“The biggest advantage to any digital technology is the ability to produce short runs profitably and far more rapidly than conventional methods,” noted Eshchar Ben-Shitrit, VP Marketing, Highcon. “There is no die – so reduced time and expenses there – and the digital process means that the entire process is streamlined and allows for last minute changes, edits, etc. This means that anyone with digital capability can start immediately reaping the benefits on existing jobs while building a new and incremental business with the extended capabilities.”
Printers traditionally would have to wait 1-3 days for a die to be created and shipped, and then once the job is done, it has to be stored somewhere, incurring additional costs. Not to mention, if the client wants to re-run the job, the die has to be shipped back from the storage warehouse, which is frequently located elsewhere. This is one area where digital truly shines, since it eliminates a wide range of time and money costs directly out of the jobs.
BY CAROL BRZOZOWSKI ON FEB 29, 2016
“… high value is based on measurable results for the client,” he added. “Tremendous PSP innovation requires a combination of actionable data, creative design, and no compromise print output with on-demand ability to change or adjust.”
PSPs should also consider finishing like highcon or motioncutter that add a new dimension of personalization like cutting
With a simultaneous live event in Milan, London, Frankfurt and Amsterdam, the new digital cutting-creasing machine Highcon Euclid has been presented, installed in Italy at Pringraf in Campochiaro (CB), where Giuseppe Prioriello owner and co-founder of the company and Highcon technicians unveiled all the secrets of this innovative technology.
Jay Mandarino, CEO of CJ Graphics in Canada talking to Cary Sherburne, Senior Editor of WhatTheyThink about his new Highcon Euclid and what it is doing for him!
It’s incredible! If you did this traditionally, and tried to punch these out after, what’s amazing about the Euclid is that it’s got this self punching and cleaning – it’s quite amazing
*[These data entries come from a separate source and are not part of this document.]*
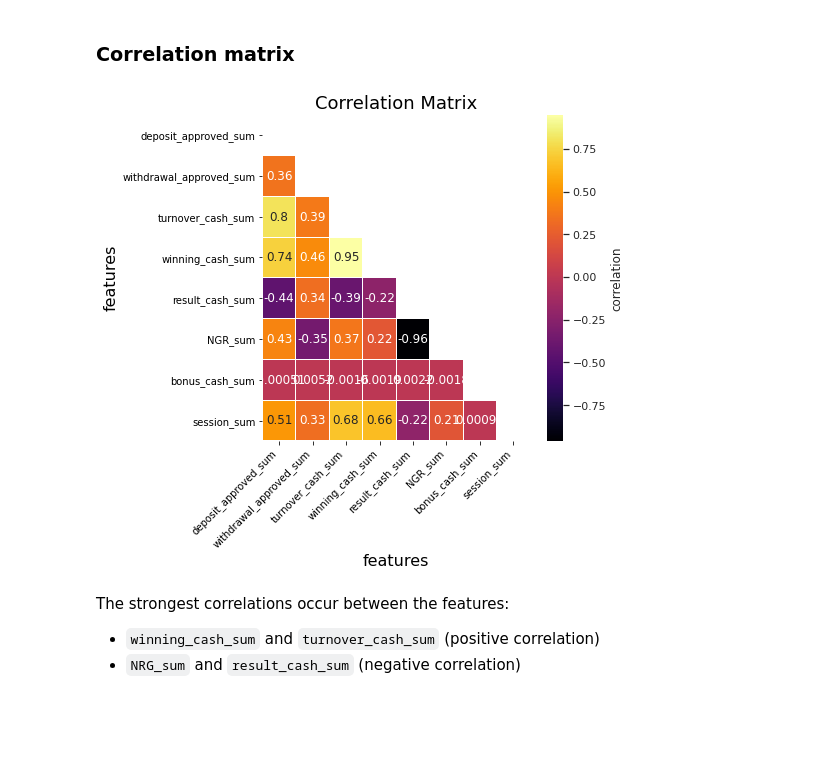
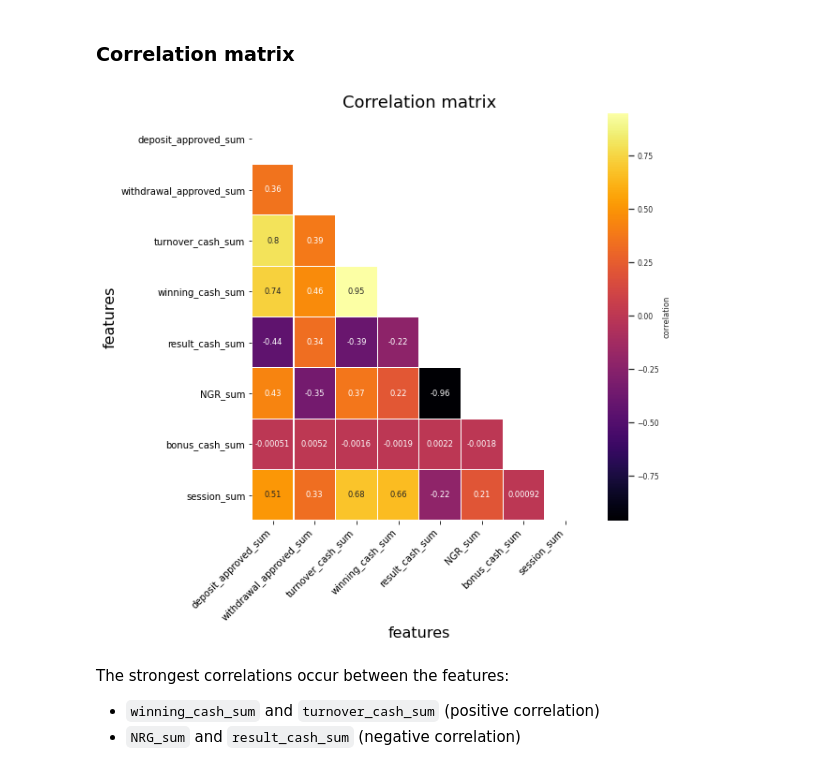
Before and after one commit to skepticalchemist/churn_prediction, a Jupyter notebook: notebooks/eda.ipynb, the cells around one changed output. Drawn from its saved outputs; the diff is of its cells as text; code cells hidden in the pictures; blank space fills up the shorter version.

```diff
--- a/notebooks/eda.ipynb
+++ b/notebooks/eda.ipynb
@@ -227,26 +229,26 @@ plt.close()
 ### Correlation matrix
 # %%
 # Correlation matrix completely ignores any non-numeric column.
-fig, ax = plt.subplots(figsize=(6, 6))
+fig, ax = plt.subplots(figsize=(8, 8))
 
 matrix = np.triu(churn.corr("spearman"))
-sns.set(font_scale=1.0)
+sns.set(font_scale=0.7)
 sns.heatmap(
     churn.corr(method="spearman"),
     linewidth=0.1,
     annot=True,
     cmap="inferno",
     cbar_kws={"label": "correlation"},
     mask=matrix,
 )
 plt.xlabel("features", size=16)
 plt.xticks(rotation=45, ha="right")
 plt.ylabel("features", size=16)
-plt.title("Correlation Matrix", size=18)
+plt.title("Correlation matrix", size=18)
 plt.show()
 plt.close()
 # %% [output]
-[figure, old version]
+[figure, new version]
 # %% [markdown]
 The strongest correlations occur between the features:
 * `winning_cash_sum` and `turnover_cash_sum` (positive correlation)
```
Also changed, not shown: parts of 19 cells of this notebook, 6 other files.
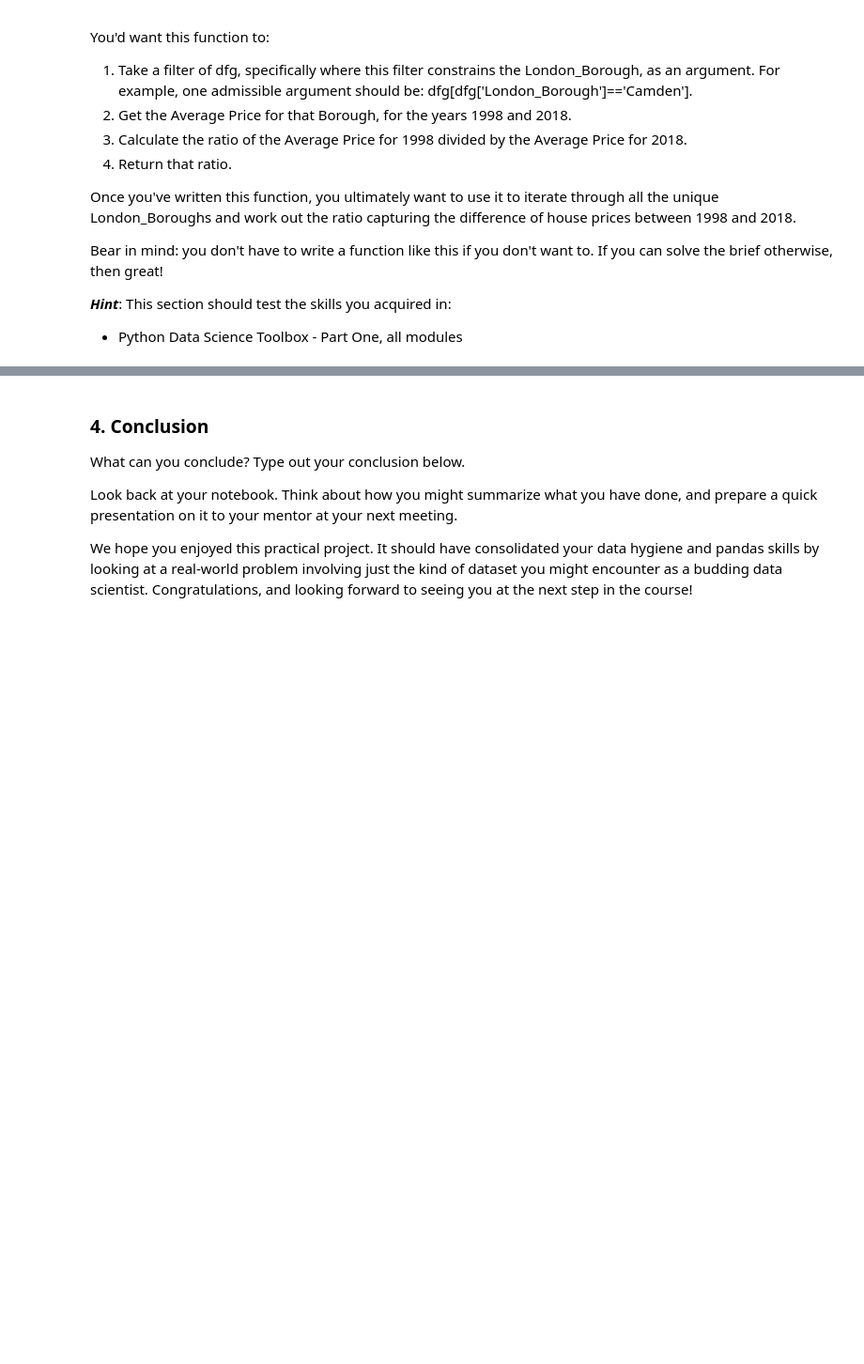
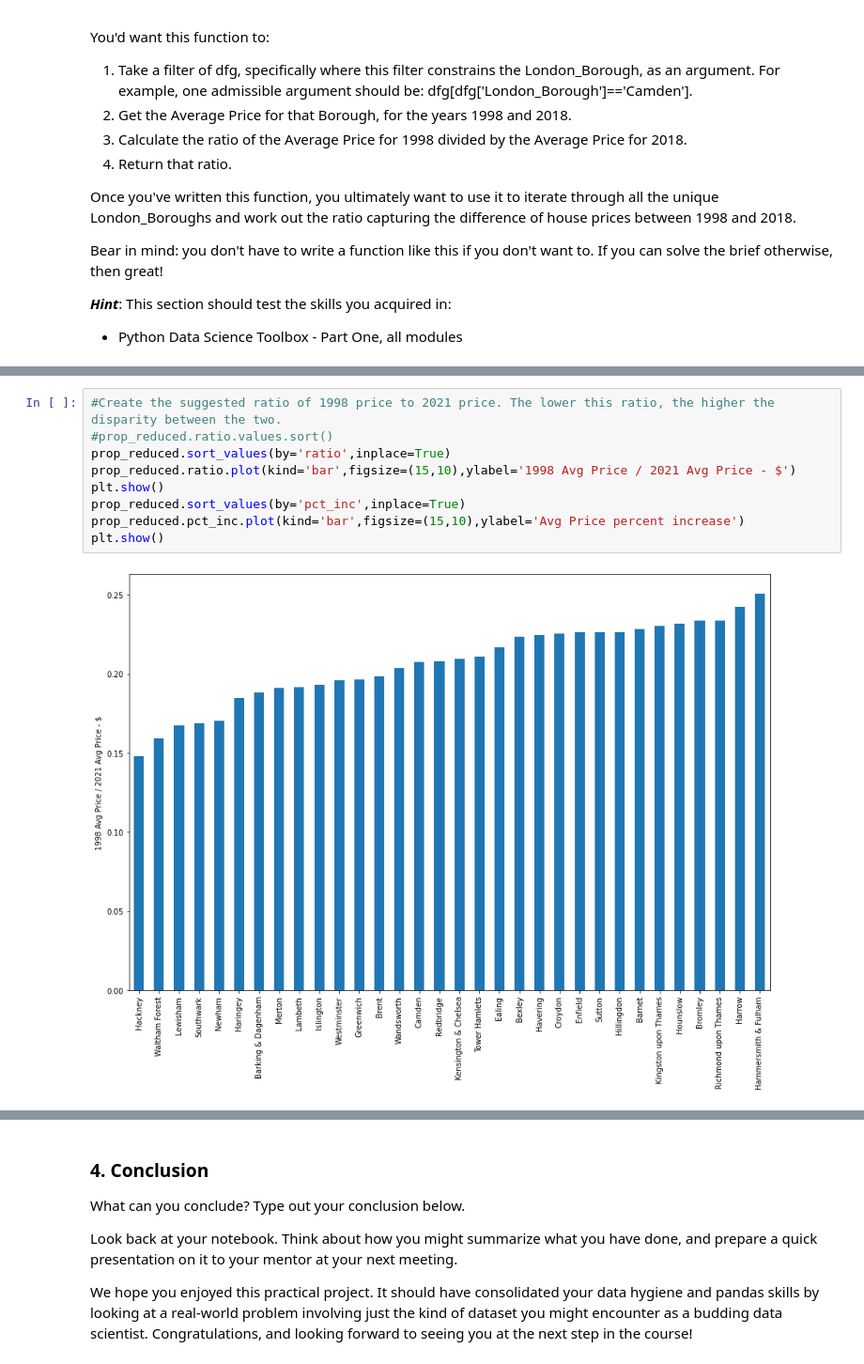
Before and after one commit to K-Wolfe-hub/Springboard, a Jupyter notebook: Unit_4_Challenge_Tier3/Unit 4 Challenge - Tier 3.ipynb, the cells around one changed output, grey strips where cells are left out. Shown at 94% size. Saved outputs shown, nothing was run; the diff lists cells and outputs as text; blank space fills up the shorter version.

```diff
--- a/Unit_4_Challenge_Tier3/Unit 4 Challenge - Tier 3.ipynb
+++ b/Unit_4_Challenge_Tier3/Unit 4 Challenge - Tier 3.ipynb
@@ -291,0 +291,11 @@ Barking & Dagenham 2021 Avg Price: $320215
+# %%
+#Create the suggested ratio of 1998 price to 2021 price. The lower this ratio, the higher the disparity between the two.
+#prop_reduced.ratio.values.sort()
+prop_reduced.sort_values(by='ratio',inplace=True)
+prop_reduced.ratio.plot(kind='bar',figsize=(15,10),ylabel='1998 Avg Price / 2021 Avg Price - $')
+plt.show()
+prop_reduced.sort_values(by='pct_inc',inplace=True)
+prop_reduced.pct_inc.plot(kind='bar',figsize=(15,10),ylabel='Avg Price percent increase')
+plt.show()
+# %% [output]
+[figure, added]
```
Also changed, not shown: parts of 6 cells of this notebook.
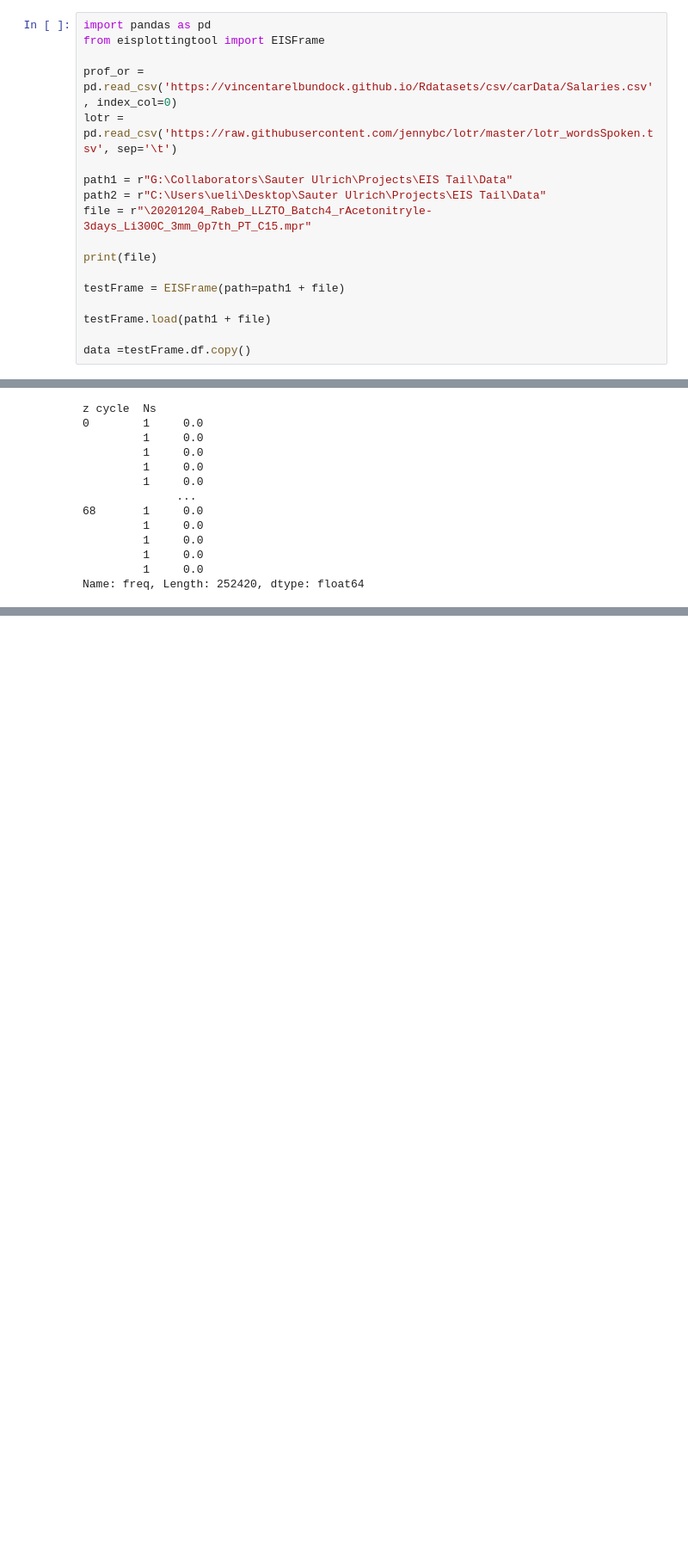
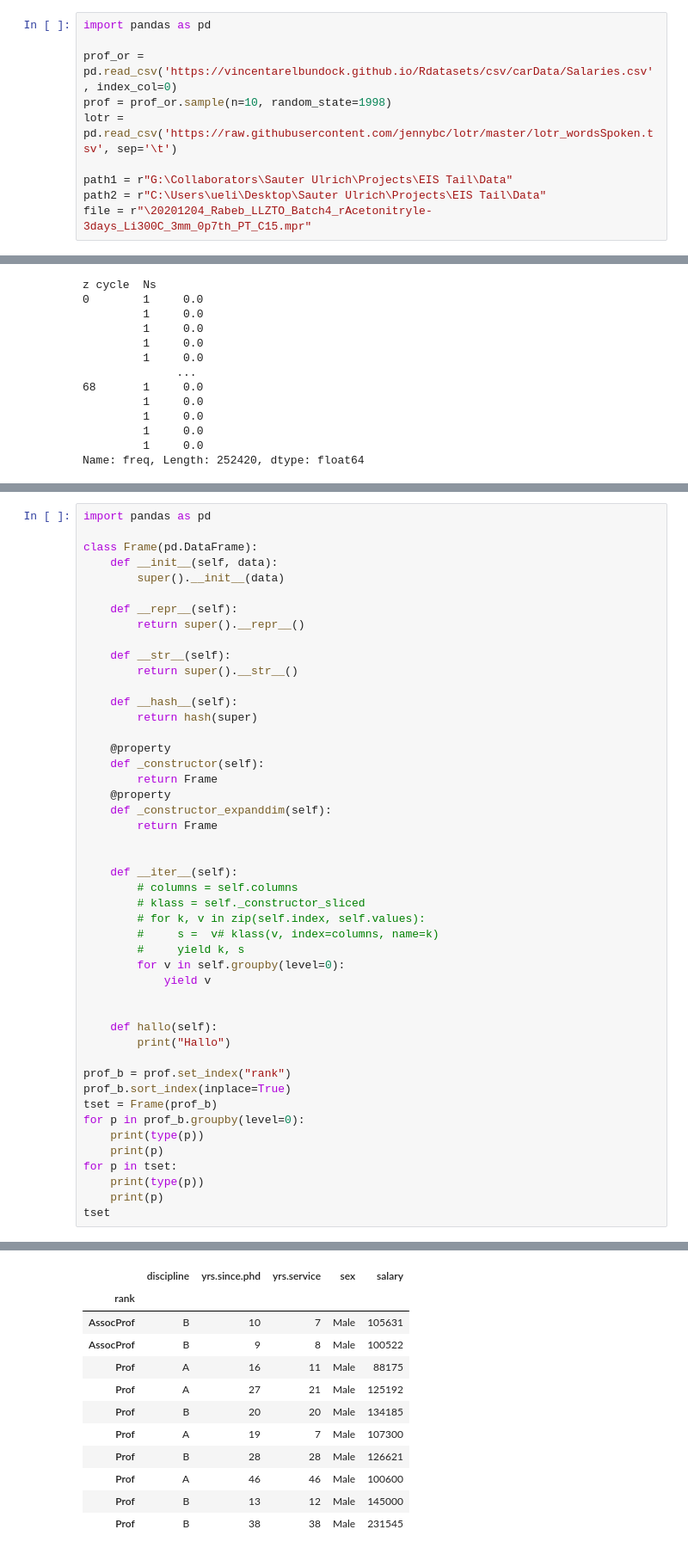
Before and after one commit to ileu/EISFrame, a Jupyter notebook: Runnables/MultiTest.ipynb, the cells around one changed output, grey strips where cells are left out. Shown at 86% size. Drawn from its saved outputs; the diff is of its cells as text; blank space fills up the shorter version.

```diff
--- a/Runnables/MultiTest.ipynb
+++ b/Runnables/MultiTest.ipynb
@@ -1,18 +1,10 @@
 # %%
 import pandas as pd
-from eisplottingtool import EISFrame
 
 prof_or = pd.read_csv('https://vincentarelbundock.github.io/Rdatasets/csv/carData/Salaries.csv', index_col=0)
+prof = prof_or.sample(n=10, random_state=1998)
 lotr = pd.read_csv('https://raw.githubusercontent.com/jennybc/lotr/master/lotr_wordsSpoken.tsv', sep='\t')
 
 path1 = r"G:\Collaborators\Sauter Ulrich\Projects\EIS Tail\Data"
 path2 = r"C:\Users\ueli\Desktop\Sauter Ulrich\Projects\EIS Tail\Data"
 file = r"\20201204_Rabeb_LLZTO_Batch4_rAcetonitryle-3days_Li300C_3mm_0p7th_PT_C15.mpr"
-
-print(file)
-
-testFrame = EISFrame(path=path1 + file)
-
-testFrame.load(path1 + file)
-
-data =testFrame.df.copy()
@@ -160,0 +138,48 @@ testData
+# %%
+import pandas as pd
+
+class Frame(pd.DataFrame):
+    def __init__(self, data):
+        super().__init__(data)
+
+    def __repr__(self):
+        return super().__repr__()
+
+    def __str__(self):
+        return super().__str__()
+
+    def __hash__(self):
+        return hash(super)
+
+    @property
+    def _constructor(self):
+        return Frame
+    @property
+    def _constructor_expanddim(self):
+        return Frame
+
+
+    def __iter__(self):
+        # columns = self.columns
+        # klass = self._constructor_sliced
+        # for k, v in zip(self.index, self.values):
+        #     s =  v# klass(v, index=columns, name=k)
+        #     yield k, s
+        for v in self.groupby(level=0):
+            yield v
+
+
+    def hallo(self):
+        print("Hallo")
+
+prof_b = prof.set_index("rank")
+prof_b.sort_index(inplace=True)
+tset = Frame(prof_b)
+for p in prof_b.groupby(level=0):
+    print(type(p))
+    print(p)
+for p in tset:
+    print(type(p))
+    print(p)
+tset
+# %% [output]
@@ -160,0 +203,12 @@ testData
+|  | discipline | yrs.since.phd | yrs.service | sex | salary |
+| rank |  |  |  |  |  |
+| AssocProf | B | 10 | 7 | Male | 105631 |
+| AssocProf | B | 9 | 8 | Male | 100522 |
+| Prof | A | 16 | 11 | Male | 88175 |
+| Prof | A | 27 | 21 | Male | 125192 |
+| Prof | B | 20 | 20 | Male | 134185 |
+| Prof | A | 19 | 7 | Male | 107300 |
+| Prof | B | 28 | 28 | Male | 126621 |
+| Prof | A | 46 | 46 | Male | 100600 |
+| Prof | B | 13 | 12 | Male | 145000 |
+| Prof | B | 38 | 38 | Male | 231545 |
```
Also changed, not shown: parts of 11 cells of this notebook, 1 other file.
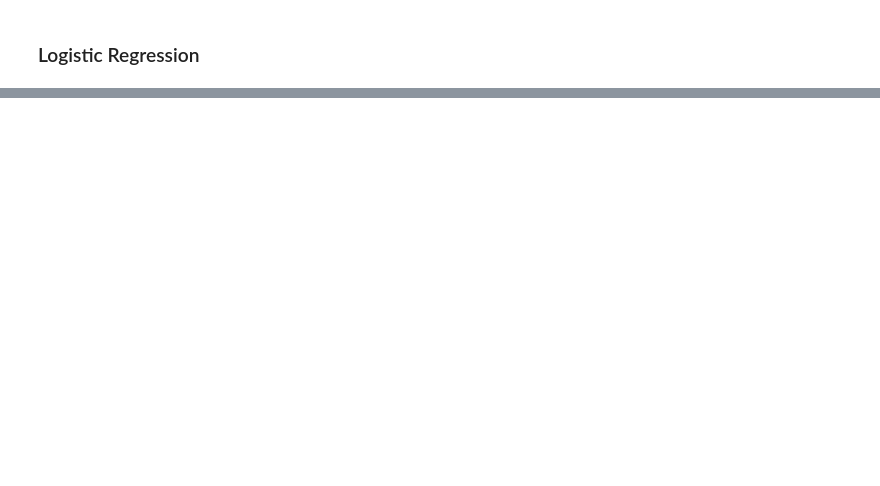
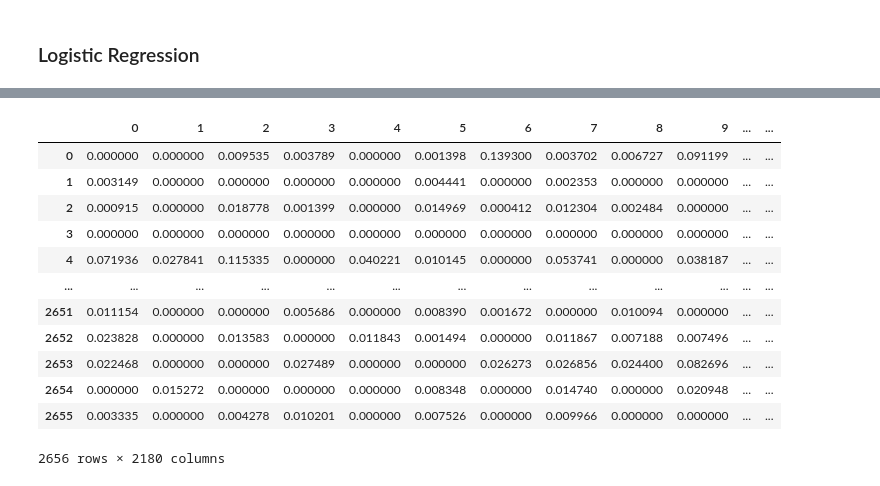
Before and after one commit to mossnick/Classifying-Genetic-Mutations-Using-Medical-Literature, a Jupyter notebook: personalized_medicine.ipynb, the cells around one changed output, grey strips where cells are left out. Cells and saved outputs as stored; diff of their text form; code cells hidden in the pictures; blank space fills up the shorter version.

```diff
--- a/personalized_medicine.ipynb
+++ b/personalized_medicine.ipynb
@@ -484,0 +544,16 @@ Log loss for testing data
+# %%
+#building a vectorizer ignoring terms that appear in less than 400 documents
+#TdifVectorizor weights the word counts by how often they appear in the documents.
+
+text_vectorizer = TfidfVectorizer(min_df=400, stop_words="english")
+
+train_text_feature_onehotCoding = text_vectorizer.fit_transform(X_train['TEXT'])
+val_text_feature_onehotCoding = text_vectorizer.transform(X_val['TEXT'])
+test_text_feature_onehotCoding = text_vectorizer.transform(X_test['TEXT'])
+
+#normalizing to give unit norm
+train_text_feature_onehotCoding = normalize(train_text_feature_onehotCoding, axis=0)
+val_text_feature_onehotCoding = normalize(val_text_feature_onehotCoding, axis=0)
+test_text_feature_onehotCoding = normalize(test_text_feature_onehotCoding, axis=0)
+
+train_text_features = text_vectorizer.get_feature_names_out()
@@ -484,0 +589,20 @@ Log loss for testing data
+# %%
+train_text_feature_onehotCoding= pd.DataFrame(train_text_feature_onehotCoding.toarray())
+val_text_feature_onehotCoding = pd.DataFrame(val_text_feature_onehotCoding.toarray())
+test_text_feature_onehotCoding = pd.DataFrame(test_text_feature_onehotCoding.toarray())
+# %%
+train_text_feature_onehotCoding
+# %% [output]
+|  | 0 | 1 | 2 | 3 | 4 | 5 | 6 | 7 | 8 | 9 | ... | ... |
+| 0 | 0.000000 | 0.000000 | 0.009535 | 0.003789 | 0.000000 | 0.001398 | 0.139300 | 0.003702 | 0.006727 | 0.091199 | ... | ... |
+| 1 | 0.003149 | 0.000000 | 0.000000 | 0.000000 | 0.000000 | 0.004441 | 0.000000 | 0.002353 | 0.000000 | 0.000000 | ... | ... |
+| 2 | 0.000915 | 0.000000 | 0.018778 | 0.001399 | 0.000000 | 0.014969 | 0.000412 | 0.012304 | 0.002484 | 0.000000 | ... | ... |
+| 3 | 0.000000 | 0.000000 | 0.000000 | 0.000000 | 0.000000 | 0.000000 | 0.000000 | 0.000000 | 0.000000 | 0.000000 | ... | ... |
+| 4 | 0.071936 | 0.027841 | 0.115335 | 0.000000 | 0.040221 | 0.010145 | 0.000000 | 0.053741 | 0.000000 | 0.038187 | ... | ... |
+| ... | ... | ... | ... | ... | ... | ... | ... | ... | ... | ... | ... | ... |
+| 2651 | 0.011154 | 0.000000 | 0.000000 | 0.005686 | 0.000000 | 0.008390 | 0.001672 | 0.000000 | 0.010094 | 0.000000 | ... | ... |
+| 2652 | 0.023828 | 0.000000 | 0.013583 | 0.000000 | 0.011843 | 0.001494 | 0.000000 | 0.011867 | 0.007188 | 0.007496 | ... | ... |
+| 2653 | 0.022468 | 0.000000 | 0.000000 | 0.027489 | 0.000000 | 0.000000 | 0.026273 | 0.026856 | 0.024400 | 0.082696 | ... | ... |
+| 2654 | 0.000000 | 0.015272 | 0.000000 | 0.000000 | 0.000000 | 0.008348 | 0.000000 | 0.014740 | 0.000000 | 0.020948 | ... | ... |
+| 2655 | 0.003335 | 0.000000 | 0.004278 | 0.010201 | 0.000000 | 0.007526 | 0.000000 | 0.009966 | 0.000000 | 0.000000 | ... | ... |
+2656 rows × 2180 columns
```
Also changed, not shown: parts of 23 cells of this notebook, 1 other file.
Check out the video on our YouTube channel
Webinar: Digital Finishing – the Last Mile
With Jay Mandarino of CJ Graphics, Ward McLaughlin & Bill Lorenz of Boutwell Owens & Co. Inc
Refining Packaging Cycle Time: The “Last Mile” Power of Digital
Read about what Boutwell Owens and Glossop Cartons have been achieving with their Highcon Euclid digital cutting and creasing machines.
Digital Geometry, Highcon’s Push into the Americas
Vic Stalam describes his new role as President of Highcon Americas and why the company’s unique Euclid cutting and creasing technology can disrupt one of printing’s most enduring long-run sectors.
High-tech cartons converted with distinction
February 2nd 2015
Digital cutting technology to replace standard die cutting is another option that packaging material converters can employ to provide brand owners with cartons that possess strong on-shelf presence.
Just Out – Digital Cutting and Creasing
Highcon seeks to deliver differentiation for printers, converters, brand owners and retailers.
One year on: Life with a Euclid
Glossop Cartons in the UK is continuing to benefit from its investment in the Highcon Euclid, as sales director Jacky Sidebottom-Every tells David.
Anro Expands with Complete Digital Workflow
The full-service U.S. company uses digital printing and finishing technology to differentiate and remain competitive. By Jackie Schultz.
A World First Machine
Libby White spoke to Mr. Eitan Varon, executive vice president of Highcon Systems to find out about the achievements of this startup company, the success of its Highcon Euclid innovation and its impact on the folding carton industry.
Digital keeps marching
Digital printing is well established in narrow-web labels. But whole new digital frontiers are opening in places like direct print on PET bottles and carton creasing/cutting.
Dscoop9: A Video-Aided Re-Cap, Infotrends blog
Jim Hamilton, Group Director with InfoTrends.